Covid lockdown support for local business

When lockdown struck, food was scarce.
Faced with ridiculous queues at supermarkets, or starving.
Step forward local butchers and fruit & veg wholesalers.

A ready supply of eggs, fruit, veg, milk, meat and the like, without hiking up their prices to exploit a need in their customer base.

They really kept us going.
But it wasn't unusual, it was business as usual for them and us.

Using local business for as much as possible, just kept on going.

Real heroes in our house, huge thanks to them.

Dyson ball animal 2 (upright)

* Unsponsored product review

After battling with the Shark NV681UKT Powered Lift-Away True Pet Vacuum Cleaner, for almost 2 months, their tech help people decided we had, "the wrong type of carpet" and issued a code for me to return it to Argos and exchange it for another model.
The good people at Argos (tip of the hat for great customer service @ArgosHelpers) made the whole process very easy.
A quick ring to check the code out, at the store and we were good to go, to choose another vacuum.

We opted to pay our last remaining £100 (emergency budget) on the Dyson ball animal 2 vacuum.

So for your perusal, here's our review of it.

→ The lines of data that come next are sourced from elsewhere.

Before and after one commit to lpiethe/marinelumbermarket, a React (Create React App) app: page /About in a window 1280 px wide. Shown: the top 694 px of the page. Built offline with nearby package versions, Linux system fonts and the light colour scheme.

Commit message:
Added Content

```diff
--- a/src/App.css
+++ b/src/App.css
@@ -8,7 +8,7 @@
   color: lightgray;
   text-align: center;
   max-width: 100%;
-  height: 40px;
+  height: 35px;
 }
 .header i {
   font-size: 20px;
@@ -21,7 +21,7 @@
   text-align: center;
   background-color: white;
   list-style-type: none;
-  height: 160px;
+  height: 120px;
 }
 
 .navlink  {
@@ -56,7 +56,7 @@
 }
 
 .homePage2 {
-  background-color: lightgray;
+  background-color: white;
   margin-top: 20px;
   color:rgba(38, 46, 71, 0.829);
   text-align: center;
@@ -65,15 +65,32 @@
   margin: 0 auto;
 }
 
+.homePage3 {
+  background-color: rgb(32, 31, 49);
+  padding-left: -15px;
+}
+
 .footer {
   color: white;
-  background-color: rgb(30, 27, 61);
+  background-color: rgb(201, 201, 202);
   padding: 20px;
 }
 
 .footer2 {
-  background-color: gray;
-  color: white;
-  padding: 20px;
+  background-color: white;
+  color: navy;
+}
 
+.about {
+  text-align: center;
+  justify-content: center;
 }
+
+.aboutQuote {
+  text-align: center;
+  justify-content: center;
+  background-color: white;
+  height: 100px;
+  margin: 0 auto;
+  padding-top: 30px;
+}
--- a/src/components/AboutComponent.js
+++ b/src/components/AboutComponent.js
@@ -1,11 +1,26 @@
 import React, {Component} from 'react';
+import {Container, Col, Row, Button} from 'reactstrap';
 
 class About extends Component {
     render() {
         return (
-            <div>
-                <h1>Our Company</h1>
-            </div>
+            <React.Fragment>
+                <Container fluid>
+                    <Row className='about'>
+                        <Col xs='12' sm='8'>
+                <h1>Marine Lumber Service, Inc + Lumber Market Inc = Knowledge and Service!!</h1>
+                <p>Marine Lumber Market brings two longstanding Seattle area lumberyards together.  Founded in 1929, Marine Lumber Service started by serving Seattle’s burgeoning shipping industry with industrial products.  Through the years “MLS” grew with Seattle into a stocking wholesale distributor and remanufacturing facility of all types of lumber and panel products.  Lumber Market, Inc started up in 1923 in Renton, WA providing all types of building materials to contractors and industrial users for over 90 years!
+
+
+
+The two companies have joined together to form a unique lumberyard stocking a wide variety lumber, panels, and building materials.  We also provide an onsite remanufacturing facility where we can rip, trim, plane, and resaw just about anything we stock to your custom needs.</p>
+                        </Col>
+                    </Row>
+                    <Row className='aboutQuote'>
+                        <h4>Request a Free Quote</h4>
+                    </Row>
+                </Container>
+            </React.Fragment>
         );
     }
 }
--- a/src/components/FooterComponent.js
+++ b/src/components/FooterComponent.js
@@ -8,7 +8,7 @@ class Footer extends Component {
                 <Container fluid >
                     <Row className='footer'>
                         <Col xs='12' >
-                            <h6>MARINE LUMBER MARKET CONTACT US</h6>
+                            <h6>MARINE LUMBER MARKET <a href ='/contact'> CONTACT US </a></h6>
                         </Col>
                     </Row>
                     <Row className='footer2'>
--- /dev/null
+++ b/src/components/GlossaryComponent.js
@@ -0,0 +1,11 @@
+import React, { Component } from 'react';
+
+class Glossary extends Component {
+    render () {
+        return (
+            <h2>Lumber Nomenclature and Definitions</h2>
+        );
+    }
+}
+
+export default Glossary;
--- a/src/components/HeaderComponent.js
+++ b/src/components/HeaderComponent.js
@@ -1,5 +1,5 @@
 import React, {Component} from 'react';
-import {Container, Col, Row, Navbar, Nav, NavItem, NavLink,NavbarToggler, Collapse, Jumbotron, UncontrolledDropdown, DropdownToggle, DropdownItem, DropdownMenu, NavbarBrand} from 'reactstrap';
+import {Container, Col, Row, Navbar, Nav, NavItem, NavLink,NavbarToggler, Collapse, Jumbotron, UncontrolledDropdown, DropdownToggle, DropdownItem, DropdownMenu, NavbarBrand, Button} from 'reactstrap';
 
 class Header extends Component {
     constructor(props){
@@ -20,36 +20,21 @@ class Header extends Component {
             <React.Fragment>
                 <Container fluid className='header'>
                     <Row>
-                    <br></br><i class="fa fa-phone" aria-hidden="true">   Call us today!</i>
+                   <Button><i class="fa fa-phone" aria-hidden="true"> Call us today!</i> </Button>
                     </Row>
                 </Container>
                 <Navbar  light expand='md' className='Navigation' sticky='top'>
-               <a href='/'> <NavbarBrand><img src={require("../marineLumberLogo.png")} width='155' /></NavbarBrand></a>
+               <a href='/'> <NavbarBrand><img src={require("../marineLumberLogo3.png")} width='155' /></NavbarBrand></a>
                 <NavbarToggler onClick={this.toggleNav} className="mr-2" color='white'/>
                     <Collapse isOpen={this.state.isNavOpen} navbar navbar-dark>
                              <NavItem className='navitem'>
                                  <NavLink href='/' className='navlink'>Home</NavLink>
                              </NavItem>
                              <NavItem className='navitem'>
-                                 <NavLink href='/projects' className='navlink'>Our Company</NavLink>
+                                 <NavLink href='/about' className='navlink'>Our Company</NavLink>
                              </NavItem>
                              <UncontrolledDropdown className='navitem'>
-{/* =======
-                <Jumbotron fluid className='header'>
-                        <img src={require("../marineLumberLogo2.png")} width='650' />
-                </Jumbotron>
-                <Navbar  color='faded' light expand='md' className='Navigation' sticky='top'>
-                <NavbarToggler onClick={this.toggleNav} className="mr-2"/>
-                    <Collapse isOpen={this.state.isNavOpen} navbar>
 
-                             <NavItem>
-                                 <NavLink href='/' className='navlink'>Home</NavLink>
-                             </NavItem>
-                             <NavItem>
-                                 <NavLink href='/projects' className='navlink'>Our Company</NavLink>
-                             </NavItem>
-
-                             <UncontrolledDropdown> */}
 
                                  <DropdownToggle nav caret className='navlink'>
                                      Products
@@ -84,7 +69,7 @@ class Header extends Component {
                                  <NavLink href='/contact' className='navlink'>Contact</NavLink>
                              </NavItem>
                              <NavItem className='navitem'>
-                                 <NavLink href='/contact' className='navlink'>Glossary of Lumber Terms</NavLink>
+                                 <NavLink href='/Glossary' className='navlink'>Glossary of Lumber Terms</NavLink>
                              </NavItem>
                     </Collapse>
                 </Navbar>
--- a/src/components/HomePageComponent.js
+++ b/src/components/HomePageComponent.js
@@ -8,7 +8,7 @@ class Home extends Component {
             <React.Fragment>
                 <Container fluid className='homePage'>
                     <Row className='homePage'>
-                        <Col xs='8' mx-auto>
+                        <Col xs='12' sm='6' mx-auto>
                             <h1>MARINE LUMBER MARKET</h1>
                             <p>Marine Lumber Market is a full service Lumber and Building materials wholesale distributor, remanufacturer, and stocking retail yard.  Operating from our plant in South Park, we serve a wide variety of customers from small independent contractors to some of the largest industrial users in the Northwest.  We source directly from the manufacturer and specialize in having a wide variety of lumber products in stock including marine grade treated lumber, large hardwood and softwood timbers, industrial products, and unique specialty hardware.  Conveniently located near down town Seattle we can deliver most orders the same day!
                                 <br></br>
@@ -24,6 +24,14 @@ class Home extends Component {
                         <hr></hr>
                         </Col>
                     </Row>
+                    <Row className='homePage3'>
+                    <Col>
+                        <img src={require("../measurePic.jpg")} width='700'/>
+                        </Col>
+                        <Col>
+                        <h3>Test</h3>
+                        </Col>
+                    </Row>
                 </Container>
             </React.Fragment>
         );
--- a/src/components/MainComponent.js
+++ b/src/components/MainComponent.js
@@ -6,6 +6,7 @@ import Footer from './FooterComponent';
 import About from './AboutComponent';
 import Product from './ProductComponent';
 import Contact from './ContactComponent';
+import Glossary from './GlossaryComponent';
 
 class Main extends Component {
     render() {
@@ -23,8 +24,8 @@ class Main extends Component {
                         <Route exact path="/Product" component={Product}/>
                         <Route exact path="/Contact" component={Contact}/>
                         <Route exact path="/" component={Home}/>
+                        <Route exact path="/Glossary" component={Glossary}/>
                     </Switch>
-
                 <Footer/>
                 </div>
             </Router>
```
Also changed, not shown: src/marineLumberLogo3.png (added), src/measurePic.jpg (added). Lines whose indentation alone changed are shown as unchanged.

Positives:
Outstanding cleaning!
Picks up animal hair with ease (on medium power), leaves no lines where it's dragged back, the suction is A1, the best we have had for a vacuum. One to two passes over the hair and it was gone.
Some behind the radiator dust I brushed out over a week ago, right up against the skirting board, was gone in seconds (the shark machine couldn't get near it). At last, a true "pet" vacuum cleaner.
Very quiet, remarkably so, one of the quietest machines we've ever had.
Very long cable - ideal for an open plan house layout.
Usual selection of attachments, including a sideways roller adaption for the furniture and an extension head for getting under stuff with a suction powered attachment.
Cleaning our front room carpet, the shark took around 1 hour 10 minutes (still leaving bits that had to be scraped up with a rubber soled foot) - the Dyson ball animal 2 took around 8 minutes, without any bits left on the carpet!

Negatives:
The price.
We paid £299 in total, but considering all the messing about with our previous shark and it's performance, it still represents good value.

Overall:
Pet cleaning - outstanding!
Does exactly what it claims to do. 10/10
Suction - superb, even on the medium setting.
Suction remains strong on uneven surfaces 10/10
Gadgets - all the usual plus a pet hair settee adaption and an adapter to reach under furniture (suction powered) 10/10
Cord - almost 11 metres, very good for our open plan house. 10/10
Edge suction - very good, especially when head on. 10/10
Price - the only thing that lets it down a bit, but it is a new machine and one of the top of the range. 8/10

It's fair to say we are very pleased with the dyson, so much so, the better half and I have been hoovering up twice a day. This, in our house, is very rare!